Several popular brands have used this technique where they print hashtags on their products.
During the 2012 Olympics, Adidas and Nike featured their own campaign hashtags on their footwear.
Finally, be sure to Incentivize customers to follow you and promote your brand.
Sometimes, your customers need an extra push to take action. Here are some ideas:
1. Run a monthly contest asking customers to take a selfie with your product and post it on Instagram. Make sure they tag your Instagram page and add your specific hashtag. Every month, you can announce a different winner. Their followers will be inclined to check out your page and follow you.
2. As soon as you make a sale, ask customers to post a video talking about why they decided to invest in your product. Again, ensure that they tag you and use your product-specific hashtag. You can give them cash back or a coupon for a subsequent purchase. This can both increase sales and improve your following.
Step 15: Keep tabs on what’s working so you can continue to optimize your performance
These steps are not the end-all, be-all of Instagram marketing.
Instead, they are powerful strategies that you can bet on to increase your following.
But guess what?
The platform is continuously evolving. New features are always being introduced. Old tactics become obsolete.
It is up to you to track which methods are working for you. I’d say the best measure of success on Instagram is how engaged and loyal of a following that you have.
Having hundreds of thousands of followers who don’t take the time to interact with your content is pointless.
Keep monitoring the results that you get after implementing each step so you can keep optimizing them.
Some Key Performance Indicators to look out for:
- Click through rate – How many people are clicking on your links. You can shorten your website links using a URL shortener like Bitly. It also allows you to track how these links perform.
- Traffic – How many unique visitors are you getting from Instagram to your website?
- Follower growth – How many followers have you gained? Which tactics had the biggest part to play? Have you lost any followers?
- Interactions per post – What’s the total social capital of each post. This includes the usual stuff like comments and shares.

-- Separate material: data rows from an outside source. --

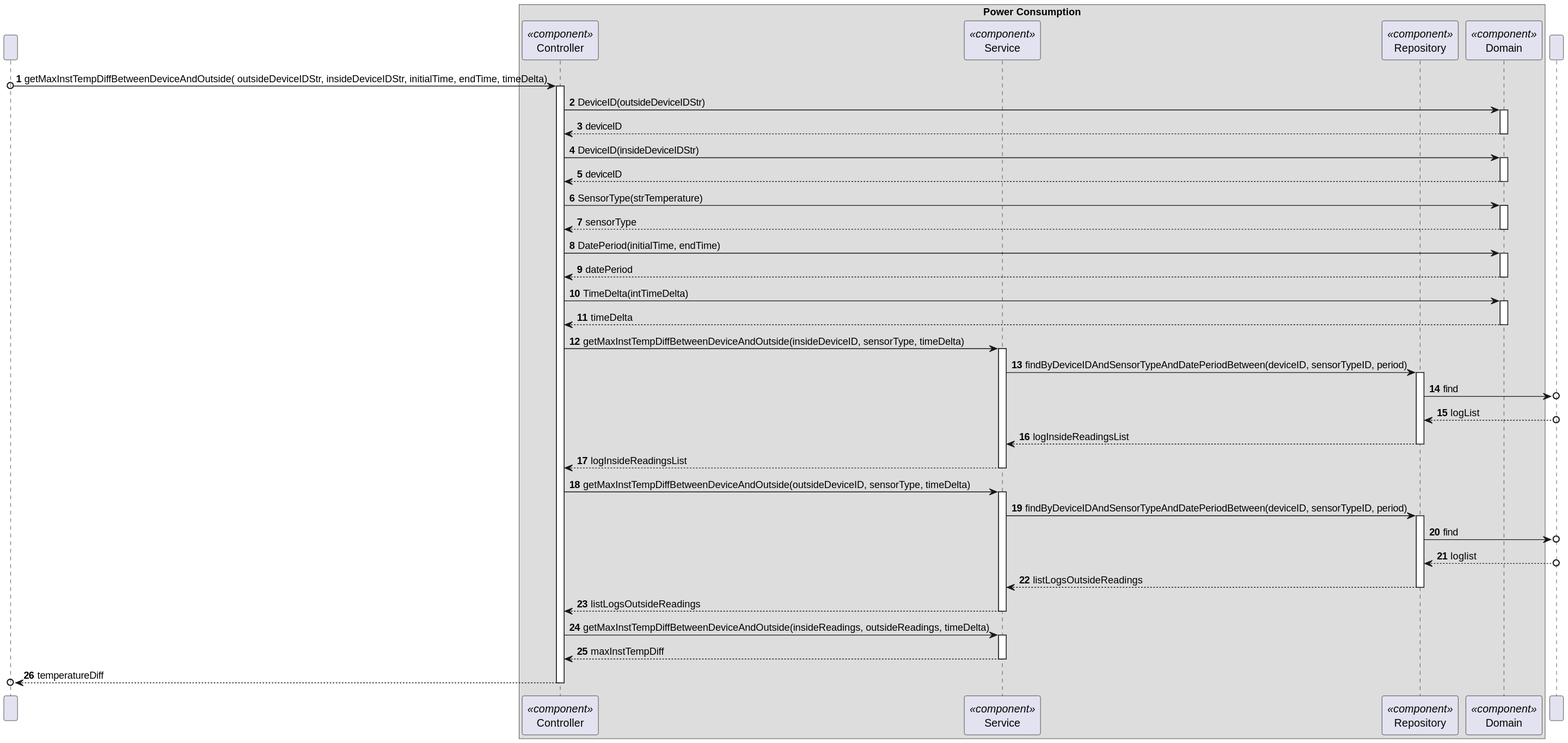
Before: docs/C4_4plus1_models/Level4/ProcessView/ProcessViewLevel4_UC13_v1.svg, a diagram exported from PlantUML (moutajDev/smarthome).
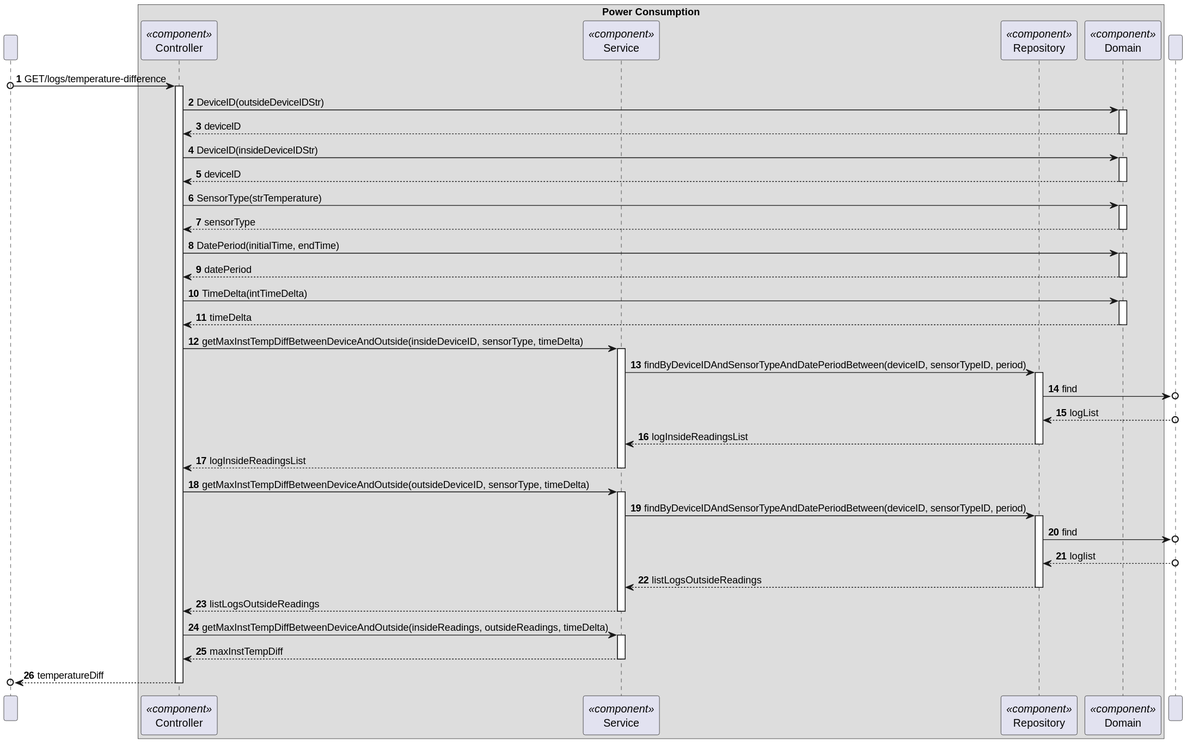
Later version of the same file.

The edit, as a diff of the source:
```diff
@@ -12,7 +12,7 @@
 
 autonumber
 
-User o-> Controller: getMaxInstTempDiffBetweenDeviceAndOutside( outsideDeviceIDStr, insideDeviceIDStr, initialTime, endTime, timeDelta)
+User o-> Controller: GET/logs/temperature-difference
 
 activate Controller
 
```
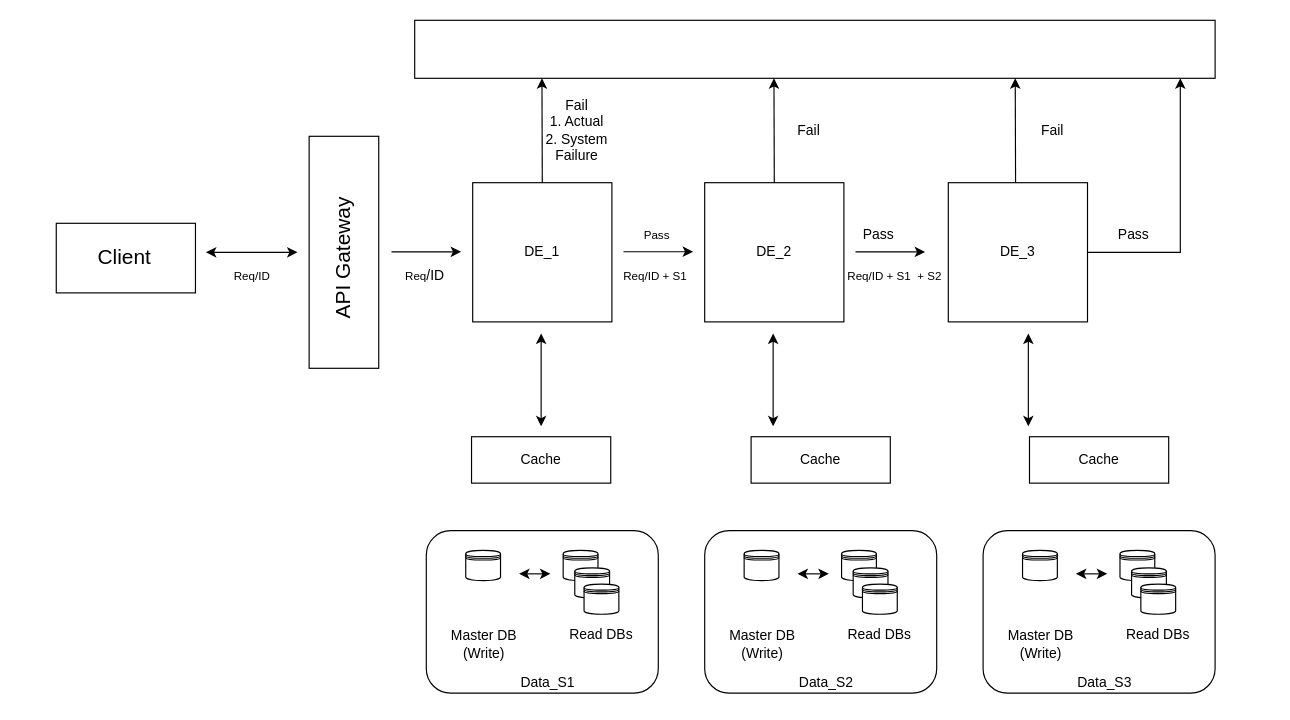
Earlier version of the draw.io diagram StackedDecisionEngine.drawio (ankitverma5859/drawio). Source tidied: cells renumbered, new cells numbered last; positions are measured from the earlier drawing's top-left corner, leaving out a move shared by most shapes. Both pictures are drawn from the tidied source at 116%, with x=0, y=0 at pixel (20, 20).
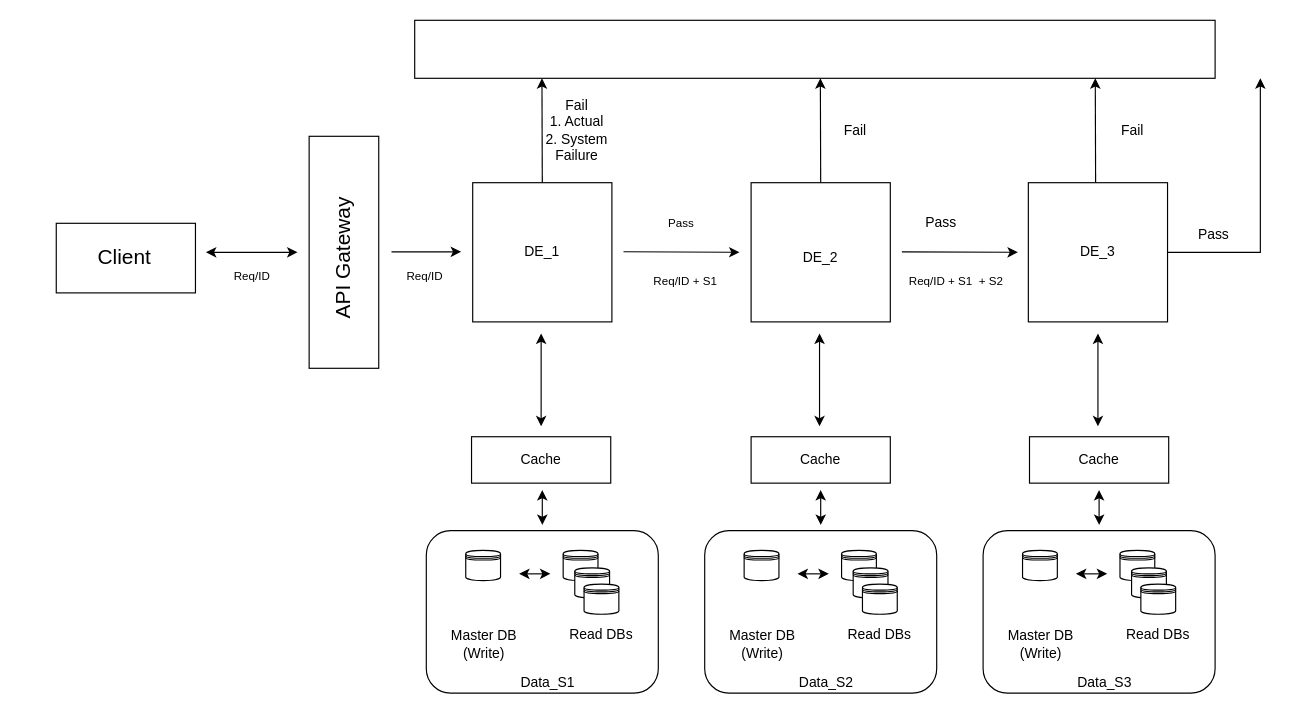
The same page after the edit.

The edit, as a diff of the source:
```diff
@@
     <mxCell id="4" style="whiteSpace=wrap;html=1;" parent="1" vertex="1">
-      <mxGeometry x="590" y="140" width="120" height="120" as="geometry" />
+      <mxGeometry x="630" y="140" width="120" height="120" as="geometry" />
     </mxCell>
     <mxCell id="5" style="whiteSpace=wrap;html=1;" parent="1" vertex="1">
-      <mxGeometry x="800" y="140" width="120" height="120" as="geometry" />
+      <mxGeometry x="869" y="140" width="120" height="120" as="geometry" />
     </mxCell>
@@
     <mxCell id="8" value="DE_2" style="text;html=1;strokeColor=none;fillColor=none;align=center;verticalAlign=middle;whiteSpace=wrap;rounded=0;" parent="1" vertex="1">
-      <mxGeometry x="620" y="185" width="60" height="30" as="geometry" />
+      <mxGeometry x="660" y="190" width="60" height="30" as="geometry" />
     </mxCell>
     <mxCell id="9" value="DE_3" style="text;html=1;strokeColor=none;fillColor=none;align=center;verticalAlign=middle;whiteSpace=wrap;rounded=0;" parent="1" vertex="1">
-      <mxGeometry x="830" y="185" width="60" height="30" as="geometry" />
+      <mxGeometry x="899" y="185" width="60" height="30" as="geometry" />
     </mxCell>
@@
     <mxCell id="11" style="endArrow=classic;html=1;rounded=0;" parent="1" edge="1">
       <mxGeometry relative="1" as="geometry">
         <mxPoint x="520" y="199.5" as="sourcePoint" />
-        <mxPoint x="580" y="199.5" as="targetPoint" />
+        <mxPoint x="620" y="200" as="targetPoint" />
       </mxGeometry>
     </mxCell>
     <mxCell id="12" style="endArrow=classic;html=1;rounded=0;" parent="1" edge="1">
       <mxGeometry relative="1" as="geometry">
-        <mxPoint x="720" y="199.7" as="sourcePoint" />
-        <mxPoint x="780" y="199.7" as="targetPoint" />
+        <mxPoint x="760" y="199.7" as="sourcePoint" />
+        <mxPoint x="860" y="200" as="targetPoint" />
       </mxGeometry>
     </mxCell>
@@
     <mxCell id="14" style="endArrow=classic;html=1;rounded=0;exitX=0.5;exitY=0;exitDx=0;exitDy=0;" parent="1" edge="1">
       <mxGeometry relative="1" as="geometry">
-        <mxPoint x="650" y="140" as="sourcePoint" />
-        <mxPoint x="649.7" y="50" as="targetPoint" />
+        <mxPoint x="690" y="140" as="sourcePoint" />
+        <mxPoint x="689.7" y="50" as="targetPoint" />
       </mxGeometry>
     </mxCell>
     <mxCell id="15" style="endArrow=classic;html=1;rounded=0;exitX=0.5;exitY=0;exitDx=0;exitDy=0;" parent="1" edge="1">
       <mxGeometry relative="1" as="geometry">
-        <mxPoint x="858" y="140" as="sourcePoint" />
-        <mxPoint x="857.7" y="50" as="targetPoint" />
+        <mxPoint x="927" y="140" as="sourcePoint" />
+        <mxPoint x="926.7" y="50" as="targetPoint" />
       </mxGeometry>
     </mxCell>
     <mxCell id="16" value="&lt;font style=&quot;font-size: 10px;&quot;&gt;Pass&lt;/font&gt;" style="text;html=1;strokeColor=none;fillColor=none;align=center;verticalAlign=middle;whiteSpace=wrap;rounded=0;" parent="1" vertex="1">
-      <mxGeometry x="519" y="170" width="60" height="30" as="geometry" />
+      <mxGeometry x="540" y="160" width="60" height="30" as="geometry" />
     </mxCell>
     <mxCell id="17" value="Pass" style="text;html=1;strokeColor=none;fillColor=none;align=center;verticalAlign=middle;whiteSpace=wrap;rounded=0;" parent="1" vertex="1">
-      <mxGeometry x="710" y="170" width="60" height="30" as="geometry" />
+      <mxGeometry x="764" y="160" width="60" height="30" as="geometry" />
     </mxCell>
@@
     <mxCell id="19" value="Fail" style="text;html=1;strokeColor=none;fillColor=none;align=center;verticalAlign=middle;whiteSpace=wrap;rounded=0;" parent="1" vertex="1">
-      <mxGeometry x="650" y="80" width="60" height="30" as="geometry" />
+      <mxGeometry x="690" y="80" width="60" height="30" as="geometry" />
     </mxCell>
     <mxCell id="20" value="Fail" style="text;html=1;strokeColor=none;fillColor=none;align=center;verticalAlign=middle;whiteSpace=wrap;rounded=0;" parent="1" vertex="1">
-      <mxGeometry x="860" y="80" width="60" height="30" as="geometry" />
+      <mxGeometry x="929" y="80" width="60" height="30" as="geometry" />
     </mxCell>
     <mxCell id="21" style="endArrow=classic;html=1;rounded=0;exitX=1;exitY=0.5;exitDx=0;exitDy=0;" parent="1" edge="1" source="5">
       <mxGeometry relative="1" as="geometry">
-        <mxPoint x="1000" y="50" as="targetPoint" />
+        <mxPoint x="1069" y="50" as="targetPoint" />
         <Array as="points">
-          <mxPoint x="1000" y="200" />
+          <mxPoint x="1069" y="200" />
         </Array>
       </mxGeometry>
     </mxCell>
     <mxCell id="22" value="Pass" style="text;html=1;strokeColor=none;fillColor=none;align=center;verticalAlign=middle;whiteSpace=wrap;rounded=0;" parent="1" vertex="1">
-      <mxGeometry x="930" y="170" width="60" height="30" as="geometry" />
+      <mxGeometry x="999" y="170" width="60" height="30" as="geometry" />
     </mxCell>
@@
     <mxCell id="34" style="endArrow=classic;startArrow=classic;html=1;rounded=0;" parent="1" edge="1">
       <mxGeometry relative="1" as="geometry">
-        <mxPoint x="649" y="350" as="sourcePoint" />
-        <mxPoint x="649" y="270" as="targetPoint" />
+        <mxPoint x="689" y="350" as="sourcePoint" />
+        <mxPoint x="689" y="270" as="targetPoint" />
       </mxGeometry>
     </mxCell>
     <mxCell id="35" style="endArrow=classic;startArrow=classic;html=1;rounded=0;" parent="1" edge="1">
       <mxGeometry relative="1" as="geometry">
-        <mxPoint x="869" y="350" as="sourcePoint" />
-        <mxPoint x="869" y="270" as="targetPoint" />
+        <mxPoint x="929" y="350" as="sourcePoint" />
+        <mxPoint x="929" y="270" as="targetPoint" />
       </mxGeometry>
     </mxCell>
     <mxCell id="36" value="&lt;font style=&quot;font-size: 10px;&quot;&gt;Req/ID + S1&amp;nbsp;&lt;/font&gt;" style="text;html=1;strokeColor=none;fillColor=none;align=center;verticalAlign=middle;whiteSpace=wrap;rounded=0;" parent="1" vertex="1">
-      <mxGeometry x="514" y="205" width="70" height="30" as="geometry" />
+      <mxGeometry x="540" y="210" width="70" height="30" as="geometry" />
     </mxCell>
-    <mxCell id="37" value="&lt;font style=&quot;font-size: 10px;&quot;&gt;Req&lt;/font&gt;/ID" style="text;html=1;strokeColor=none;fillColor=none;align=center;verticalAlign=middle;whiteSpace=wrap;rounded=0;" parent="1" vertex="1">
+    <mxCell id="37" value="&lt;font style=&quot;font-size: 10px;&quot;&gt;&lt;font style=&quot;&quot;&gt;Req&lt;/font&gt;/ID&lt;/font&gt;" style="text;html=1;strokeColor=none;fillColor=none;align=center;verticalAlign=middle;whiteSpace=wrap;rounded=0;" parent="1" vertex="1">
       <mxGeometry x="319" y="205" width="60" height="30" as="geometry" />
     </mxCell>
     <mxCell id="38" value="&lt;font style=&quot;font-size: 10px;&quot;&gt;Req/ID + S1&amp;nbsp; + S2&lt;/font&gt;" style="text;html=1;strokeColor=none;fillColor=none;align=center;verticalAlign=middle;whiteSpace=wrap;rounded=0;" parent="1" vertex="1">
-      <mxGeometry x="708" y="205" width="92" height="30" as="geometry" />
+      <mxGeometry x="761" y="210" width="92" height="30" as="geometry" />
     </mxCell>
@@
+    <mxCell id="69" style="endArrow=classic;startArrow=classic;html=1;rounded=0;" parent="1" edge="1">
+      <mxGeometry relative="1" as="geometry">
+        <mxPoint x="450" y="435" as="sourcePoint" />
+        <mxPoint x="450" y="405" as="targetPoint" />
+      </mxGeometry>
+    </mxCell>
+    <mxCell id="70" style="endArrow=classic;startArrow=classic;html=1;rounded=0;" parent="1" edge="1">
+      <mxGeometry relative="1" as="geometry">
+        <mxPoint x="690" y="435" as="sourcePoint" />
+        <mxPoint x="690" y="405" as="targetPoint" />
+      </mxGeometry>
+    </mxCell>
+    <mxCell id="71" style="endArrow=classic;startArrow=classic;html=1;rounded=0;" parent="1" edge="1">
+      <mxGeometry relative="1" as="geometry">
+        <mxPoint x="930" y="435" as="sourcePoint" />
+        <mxPoint x="930" y="405" as="targetPoint" />
+      </mxGeometry>
+    </mxCell>
```
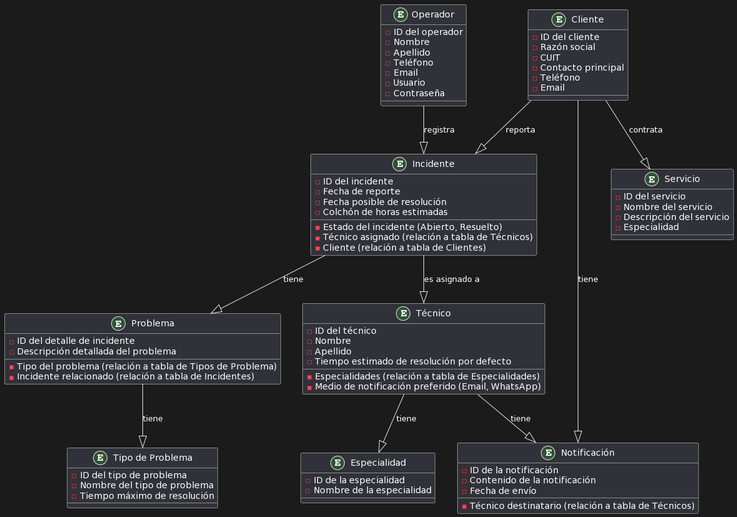
The PlantUML diagram uml.png in Marcos-Castillo/final-utn-g03, before a commit.
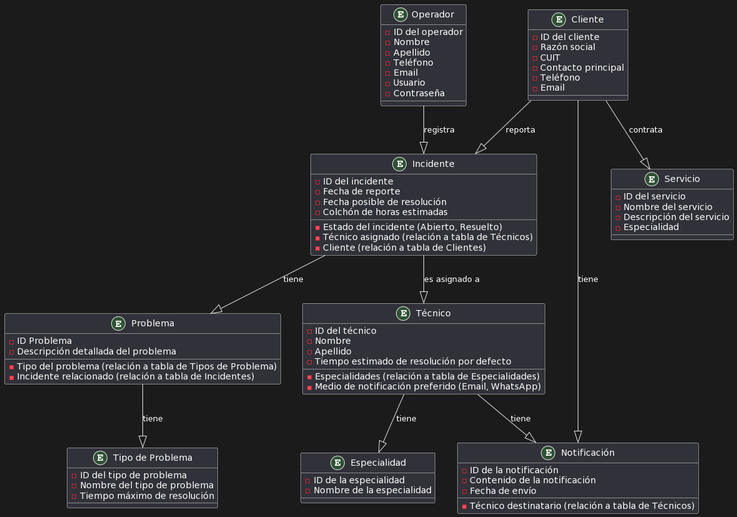
Later version of the same file.

Change to the diagram source:
```diff
@@ -41,7 +41,7 @@
 }
 
 ENTITY "Problema" {
-    - ID del detalle de incidente
+    - ID Problema
     - Descripción detallada del problema
     - Tipo del problema (relación a tabla de Tipos de Problema)
     - Incidente relacionado (relación a tabla de Incidentes)
```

- Growth of branded or product-specific hashtags – If you’ve created any hashtags, how has your popularity and reach increased?
Social media, in general, can sometimes feel like fighting a losing battle.
You try to create content that will grab attention, move masses of people to action, and get them hooked on you for good.
The results are not always encouraging.
But this time, it’s different.
I really do believe that there has never been anything as prolific as Instagram. It is a remarkable place for personal branding and sales. Any ordinary person who puts in the right combination of strategy and effort can win big on this platform.
Yes, it can be challenging to build a following.
Yes, there’s a lot of noise.
But is there a way to build a powerful tribe of targeted followers? Absolutely.
I have used these exact steps for myself and my clients to attract more than 300 followers every single day.
One of the best parts about it is that these followers are loyal. As long as I’m providing valuable content and regularly contributing as a member of the community, they will keep showing up to engage with my content.
Not only that, they’ll spread the word, and my following will continue to grow.
Eventually, you’ll reach a similar point. You won’t have to follow other users as aggressively. Instead, people will start flocking to you.
By that point, all your hard work would’ve paid off, and you’ll be well on your way to becoming a powerful Instagram influencer.
Are you using Instagram as part of your marketing strategy? What are some of the tactics that are working for you?